By Salman Ali on June 5, 2018

There has never been a boring offseason for the Houston Rockets in the Daryl Morey era, and this one should be no different. With several key players becoming free agents (unrestricted or otherwise), the Rockets have a lot of tough decisions to make. The roster looks to get really expensive, but new owner Tilman Fertitta claims he's willing to pay a heavy luxury tax bill if the team is good enough.

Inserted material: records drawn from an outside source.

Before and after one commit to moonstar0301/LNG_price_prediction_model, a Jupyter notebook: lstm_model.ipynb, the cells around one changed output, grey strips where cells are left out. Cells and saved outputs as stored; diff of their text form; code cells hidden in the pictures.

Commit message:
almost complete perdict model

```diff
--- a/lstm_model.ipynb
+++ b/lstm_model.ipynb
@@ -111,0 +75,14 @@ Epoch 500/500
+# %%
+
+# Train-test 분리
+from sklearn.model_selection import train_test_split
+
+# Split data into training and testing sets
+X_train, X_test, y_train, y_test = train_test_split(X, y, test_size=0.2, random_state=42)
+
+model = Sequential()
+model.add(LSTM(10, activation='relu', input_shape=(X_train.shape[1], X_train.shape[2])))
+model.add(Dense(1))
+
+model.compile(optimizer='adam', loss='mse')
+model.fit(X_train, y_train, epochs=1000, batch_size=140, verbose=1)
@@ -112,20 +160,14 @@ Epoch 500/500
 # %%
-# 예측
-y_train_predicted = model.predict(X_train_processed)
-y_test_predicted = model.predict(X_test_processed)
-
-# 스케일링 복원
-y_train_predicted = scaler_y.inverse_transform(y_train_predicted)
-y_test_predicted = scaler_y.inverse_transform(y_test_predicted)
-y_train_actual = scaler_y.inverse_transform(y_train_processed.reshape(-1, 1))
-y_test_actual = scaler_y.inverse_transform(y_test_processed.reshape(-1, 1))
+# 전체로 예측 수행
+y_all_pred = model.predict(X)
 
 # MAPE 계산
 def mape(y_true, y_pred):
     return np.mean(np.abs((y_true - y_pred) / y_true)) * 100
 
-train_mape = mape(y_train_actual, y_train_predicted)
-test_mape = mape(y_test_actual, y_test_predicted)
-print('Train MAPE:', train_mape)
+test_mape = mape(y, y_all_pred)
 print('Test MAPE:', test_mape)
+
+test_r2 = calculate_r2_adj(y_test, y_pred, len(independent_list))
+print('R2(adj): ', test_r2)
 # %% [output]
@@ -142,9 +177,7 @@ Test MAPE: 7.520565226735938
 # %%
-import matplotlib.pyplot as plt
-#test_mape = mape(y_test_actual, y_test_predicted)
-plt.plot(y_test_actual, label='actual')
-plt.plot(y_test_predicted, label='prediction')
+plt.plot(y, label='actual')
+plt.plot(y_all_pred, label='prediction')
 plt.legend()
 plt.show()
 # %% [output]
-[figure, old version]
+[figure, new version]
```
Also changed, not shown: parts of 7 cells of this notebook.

With Houston coming off a 65 win season and a tough seven-game Western Conference Finals with the defending champion Golden State Warriors, this team surely fits the bill.

Notable Free Agents To Be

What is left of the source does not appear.